DHS is issuing new guidance to county social services officials, who administer Emergency Assistance, to clarify that people who are in “immediate need” of help are eligible to receive aid right away, even before their eligibility for assistance has been determined, if they lack shelter or are about to lose their housing. The change will give up to 30 days of aid for food, clothing, or shelter to individuals and families while their application is reviewed.
Maura Sanders, chief counsel for public benefits at Legal Services of New Jersey, characterized the change as “very promising” and said it will help the state meet the requirements of the “immediate need” provision of the public assistance statute.
“The statute is clear that the emergency needs of individuals and families who are homeless or facing homelessness should be addressed without a delay, which can result in serious harm,” she said. “This new DHS clarification seeks to achieve that goal.”

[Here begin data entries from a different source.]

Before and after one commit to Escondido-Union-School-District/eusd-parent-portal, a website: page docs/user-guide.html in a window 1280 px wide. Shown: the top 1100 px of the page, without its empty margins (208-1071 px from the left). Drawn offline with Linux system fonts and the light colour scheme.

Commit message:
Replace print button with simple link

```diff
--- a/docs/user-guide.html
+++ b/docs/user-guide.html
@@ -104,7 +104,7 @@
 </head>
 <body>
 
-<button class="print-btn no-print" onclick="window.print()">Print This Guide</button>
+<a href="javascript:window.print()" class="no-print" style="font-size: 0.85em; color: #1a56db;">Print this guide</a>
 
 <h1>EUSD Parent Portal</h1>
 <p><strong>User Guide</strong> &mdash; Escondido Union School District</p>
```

Additionally, the department is proposing to revamp a rule that allows officials to deny Emergency Assistance to individuals who “caused their own homelessness.” DHS adopted this regulation just 16 months ago despite complaints at the time that it was unfair to deny someone aid under these circumstances, particularly if a person’s disability was the cause. State officials said officials were uncertain about implementing the rule, leading to inconsistent interpretations. They plan to revise the rule to more clearly define eligibility, including allowing those otherwise ineligible for Emergency Assistance to receive help for good cause.
“Current rules set a broad ‘fault’ standard and do not properly address the circumstances and needs of the family,” Sanders said, adding Legal Services is “hopeful that changes to these regulations will provide a less subjective standard and will eliminate barriers to assistance for the most vulnerable. Very few people choose homelessness; most who are without housing have been trapped by circumstances they cannot control. Changes to the Emergency Assistance regulations should make this recognition a cornerstone of the EA program.”

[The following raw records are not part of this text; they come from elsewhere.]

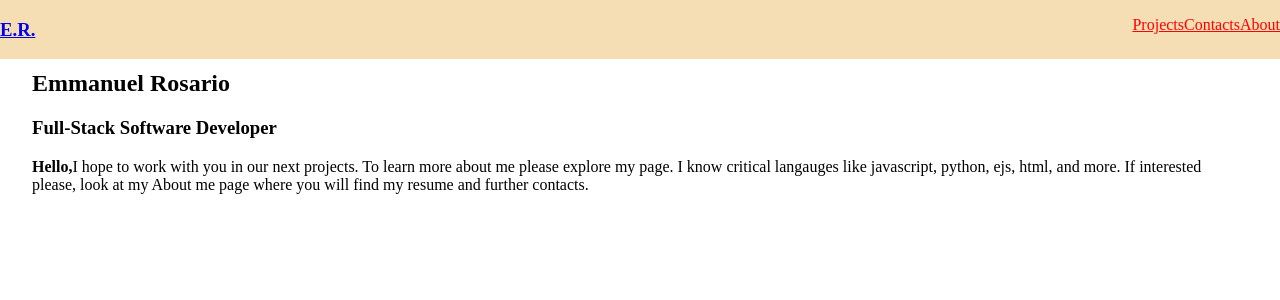
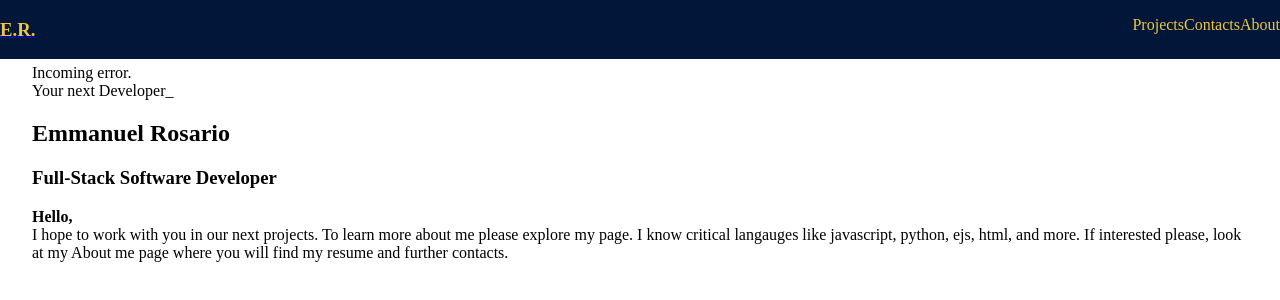
Before and after one commit to RosarioManny/ERosario-Portfolio-Site, a React (Vite) app: page / in a window 1280 px wide. Shown: the top 300 px of the page. Built offline with nearby package versions, Linux system fonts and the light colour scheme.

Commit message:
CSS Navbar / Formatting

```diff
--- a/src/components/About.jsx
+++ b/src/components/About.jsx
@@ -4,9 +4,11 @@ const About = () => {
 
   return(
     <>
-    <h1>
-      About, A page all about me and what I Did!
-    </h1>
+      <section>
+        <h1>
+          About, A page all about me and what I Did!
+        </h1>
+      </section>
     </>
   )
 }
--- a/src/components/Contacts.jsx
+++ b/src/components/Contacts.jsx
@@ -2,7 +2,9 @@ const Contacts = () => {
 
   return (
     <>
-      <h1>Contacts, Message Me!</h1>
+      <section>
+        <h1>Contacts, Message Me!</h1>
+      </section>
     </>
   )
 }
--- a/src/components/Home.jsx
+++ b/src/components/Home.jsx
@@ -5,11 +5,14 @@ const Home = () => {
   return(
     <>
       <section>
-        There seems to be an error. You haven't met...
+        Incoming error.
+        <br/>
+        Your next Developer_
       <h1> Emmanuel Rosario</h1>
       <h3>Full-Stack Software Developer</h3>
       <p>
         <b>Hello,</b>
+          <br/>
           I hope to work with you in our next projects. To learn more about me please explore my page. I know critical langauges like javascript, python, ejs, html, and more.
           If interested please, look at my About me page where you will find my resume and further contacts.
       </p>
--- a/src/components/Projects.jsx
+++ b/src/components/Projects.jsx
@@ -1,9 +1,11 @@
 const Projects = () => {
   return (
     <>
+    <section>
       <h1>
         Projects, Lets make stuff!
       </h1>
+    </section>
     </>
   )
 }
--- a/src/index.css
+++ b/src/index.css
@@ -1,6 +1,16 @@
-body, html {
-  margin: 0;
-  padding: 0;
+/*
+Color Pallete
+Yellow - EEC643
+Dark Blue - 011638
+Blue - 0D21A1
+Black - 141414
+White - EEF0F2
+*/
+
+
+body {
+  margin: 0; /* Sets the navbar all the way to edge */
+  padding-top: 2rem;
 }
 
 section {
@@ -10,13 +20,16 @@ section {
   display: flex;
   flex-flow: wrap;
   justify-content: space-between;
-  background-color: wheat;
+  background-color: #011638;
+  text-decoration: none;
   position: fixed; /* Set the navbar to fixed position */
   top: 0; /* Position the navbar at the top of the page */
   width: 100%; /* Full width */
   box-sizing: border-box;
 }
 
-.navbar p a {
-  color: red;
+.navbar p a,
+.navbar a h3{
+  text-decoration: none;
+  color: #EEC643;
 }
```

Coming to aid of young adults
DHS plans to revise another rule to make it easier for young adults to get help. Officials are going to propose eliminating the current requirement that some individuals seeking Emergency Assistance and other aid to prevent homelessness provide a copy of their parents’ tax returns to demonstrate that they are not claimed as a dependent. That has made it difficult for young adults in need to get help.

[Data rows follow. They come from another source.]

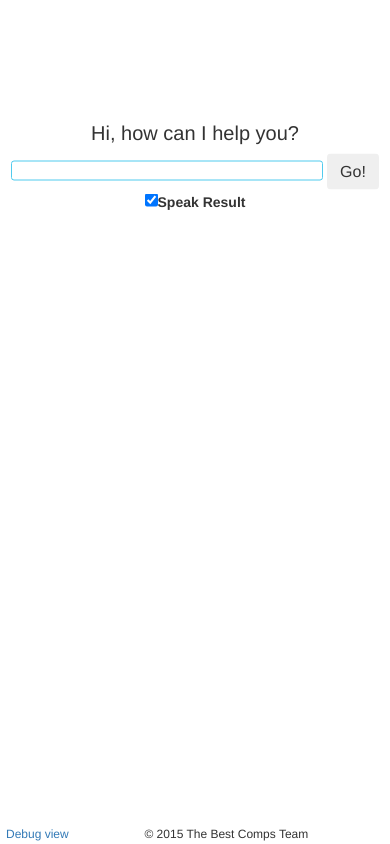
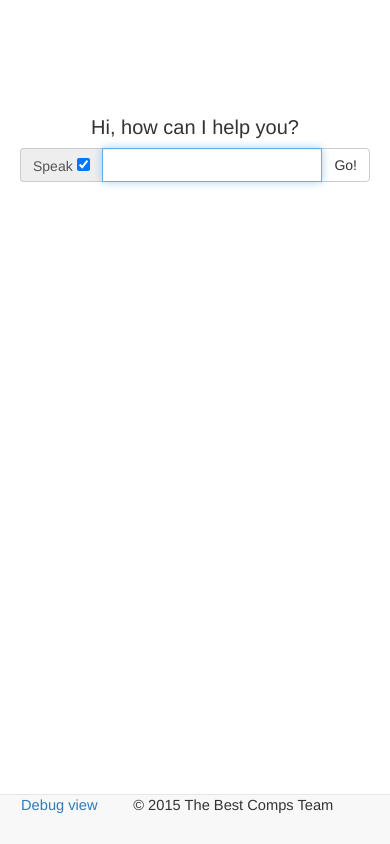
Before and after one commit to Machyne/pal, a Flask app: page / in a window 390 px wide. Run offline with Flask 2, Linux system fonts and the light colour scheme; parts of the project's set-up code (start-up, migrations or seed data) failed here and were passed over; some libraries are stand-ins or nearby versions.

Commit message:
redo some ui stuff to make it work better on mobile

```diff
--- a/server.py
+++ b/server.py
@@ -88,4 +88,4 @@ logger.addHandler(file_handler)
 
 if __name__ == '__main__':
     # app.register_blueprint(pal_blueprint, url_prefix='/api')
-    app.run(debug=True)
+    app.run(debug=True, host='0.0.0.0')
--- a/static/home.css
+++ b/static/home.css
@@ -5,47 +5,30 @@
 html, body {
   width: 100%;
   height: 100%;
-  padding: 0;
-  margin: 0;
+  margin: 0 auto;
+  padding: 10px;
 }
+
 .top {
   width: 100%;
   height: 40%;
 }
+
 .title {
   margin-top: 0;
 }
+
 .center {
   position: relative;
-  top: 50%;
+  top: 30%;
   text-align: center;
-  transform: translateY(-50%);
-  -ms-transform: translateY(-50%);
-  -webkit-transform: translateY(-50%);
 }
-.prompt {
-  height: 36px;
-  width: 348px;
-  border-radius: 3px;
-  font-size: 16px;
-  border: 1px solid #ccc;
-  outline: none;
-  text-align: center;
-  transition: 0.6s ease border-color;
-  -o-transition: 0.6s ease border-color;
-  -moz-transition: 0.6s ease border-color;
-  -webkit-transition: 0.6s ease border-color;
-}
-.prompt:focus {
-  border-color: rgb(81, 203, 238);
-}
-#go-btn {
-    height: 36px;
-    font-size: 16px;
-}
+
 .bottom {
   height: calc(60% - 20px);
+  padding-bottom: 70px;
 }
+
 .footer {
   margin: 0;
   padding: 0 6px;
@@ -53,16 +36,14 @@ html, body {
   position: fixed;
   bottom: 0;
   width: 100%;
-  font-size: 12px;
+  font-size: 11pt;
   line-height: 20px;
   text-align: center;
 }
 .footer-left {
   float: left;
 }
-.bottom .container {
-  height: 100%;
-}
+
 .bottom .row {
   height: 100%;
 }
@@ -73,36 +54,43 @@ html, body {
   list-style-type: none;
   margin: 0;
   padding: 0;
-  overflow-y: auto;
   height: 100%;
+  padding-bottom: 70px;
 }
+
 .history li {
   margin: 0 20px 10px 20px;
   padding: 5px;
   box-sizing: border-box;
   width: calc(100% - 40px);
 }
+
 .history > li {
   border: solid 1px #ccc;
   border-radius: 8px;
   box-shadow: 0 6px 12px #ccc;
   margin-bottom: 15px
 }
+
 .history li.error {
   color: red;
 }
+
 .history li .query {
   font-size: 18px;
   color: #67a;
 }
+
 .history li .query:before {
   content: "“";
   color: inherit;
 }
+
 .history li .query:after {
   content: "”";
   color: inherit;
 }
+
 .history li .result {
   font-size: 20px;
   padding: 5px 15px;
@@ -110,6 +98,7 @@ html, body {
   box-sizing: border-box;
   color: inherit;
 }
+
 .history li .data {
   margin-bottom: 10px;
   font-style: italic;
@@ -125,6 +114,7 @@ html, body {
   -moz-transition: 0.6s max-height cubic-bezier(0, 1.05, 0, 1);
   -webkit-transition: 0.6s max-height cubic-bezier(0, 1.05, 0, 1);
 }
+
 .history li .data:before {
   content: '▶';
   font-style: normal;
@@ -134,6 +124,7 @@ html, body {
   top: 0;
   left: 0;
 }
+
 .history li .data.expanded {
   max-height: 6000px;
   transition: 0.9s max-height ease;
@@ -141,6 +132,7 @@ html, body {
   -moz-transition: 0.9s max-height ease;
   -webkit-transition: 0.9s max-height ease;
 }
+
 .history li .data.expanded:before {
   content: '▼';
   font-style: normal;
--- a/static/home.js
+++ b/static/home.js
@@ -24,7 +24,7 @@ function expandData (el) {
 $(document).ready(function () {
 
   // show speak checkbox only if browser supports tts
-  if ('SpeechSynthesisUtterance' in window) {
+  if ('SpeechSynthesisUtterance' in window && !navigator.userAgent.match(/(iPad|iPhone|iPod)/g) ? true : false)  {
     $("#speak").show();
     $("#speak-check").attr("checked", true);
   }
@@ -55,18 +55,17 @@ $(document).ready(function () {
       utterance.rate = 1.1;
       window.speechSynthesis.speak(utterance);
     }
+
+    $('#prompt').val('');
+    $('#prompt').focus();
   };
-  var prompt = $('.prompt');
-  var lastQuery = '';
+  var prompt = $('#prompt');
   var sendQuery = function () {
     var query = prompt.val();
-    if (query.length > 0 && query.trim() != lastQuery.trim()) {
-      prompt.attr('disabled', 'disabled');
-      $('#go-btn').attr('disabled', 'disabled');
-      lastQuery = query;
-      queryPAL(query, showResult);
-      $('.history-prompt').prepend('<li>' + query + '</li>');
-    }
+    prompt.attr('disabled', 'disabled');
+    $('#go-btn').attr('disabled', 'disabled');
+    lastQuery = query;
+    queryPAL(query, showResult);
   };
 
   prompt.focus();
--- a/templates/home.html
+++ b/templates/home.html
@@ -2,7 +2,7 @@
 <html lang="en">
 <head>
   <meta charset="UTF-8">
-  <meta name="viewport" content="width=device-width, initial-scale=1">
+  <meta name="viewport" content="width=device-width, initial-scale=1, maximum-scale=1, user-scalable=0">
   <title>PAL Web Client</title>
   <link rel="stylesheet" href="//maxcdn.bootstrapcdn.com/bootstrap/3.3.2/css/bootstrap.min.css">
   <link rel="stylesheet" href="{{ url_for('static', filename='home.css') }}">
@@ -13,9 +13,20 @@
   <div class="top">
     <div class="center">
       <h1 class="title">Hi, how can I help you?</h1>
-      <input class="prompt" type="text">
-      <input type="button" class="btn" id="go-btn" value="Go!">
-      <label id="speak" hidden="true"><input type="checkbox" id="speak-check">Speak Result</label>
+      <div class="row">
+        <div class="col-lg-6 col-md-8 col-sm-8 col-xs-12 col-lg-offset-3 col-md-offset-2 col-sm-offset-2">
+          <div class="input-group">
+            <span class="input-group-addon" id="speak" style="display: none;">
+              Speak
+              <input type="checkbox" id="speak-check">
+            </span>
+            <input type="text" class="form-control" id="prompt">
+            <span class="input-group-btn">
+              <button class="btn btn-default" type="button" id="go-btn">Go!</button>
+            </span>
+          </div>
+        </div>
+      </div>
     </div>
   </div>
   <div class="bottom">
@@ -27,9 +38,11 @@
       </div>
     </div>
   </div>
-  <div class="footer">
-    <span class="footer-left"><a href="/debug">Debug view</a></span>
-    © 2015 The Best Comps Team
+  <div class="navbar navbar-default navbar-fixed-bottom footer">
+    <div class="container">
+      <span class="footer-left"><a href="/debug">Debug view</a></span>
+      © 2015 The Best Comps Team
+    </div>
   </div>
 </body>
 </html>
```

“Ensuring services for those in immediate need, especially repealing the unclear and hurtful ‘causing your own homelessness’ standard and supporting young adults at risk of homelessness will bring much-needed help to individuals and families when they need it the most,” said Staci Berger, president and CEO of the Housing and Community Development Network of New Jersey.
A final change will let homeless families get a childcare subsidy before their eligibility is established. Typically, before a family can receive assistance, they have to provide documentation to prove their need. The new policy will give families experiencing homelessness up to six months of subsidies for childcare while they complete all the required paperwork. Helping families in need pay for childcare will take some of the financial pressure off them.
“This significant change will remove an additional barrier to employment for families overcoming crises,” Berger said. “We are very excited by these long-awaited changes that represent big steps forward in our fight against homelessness.”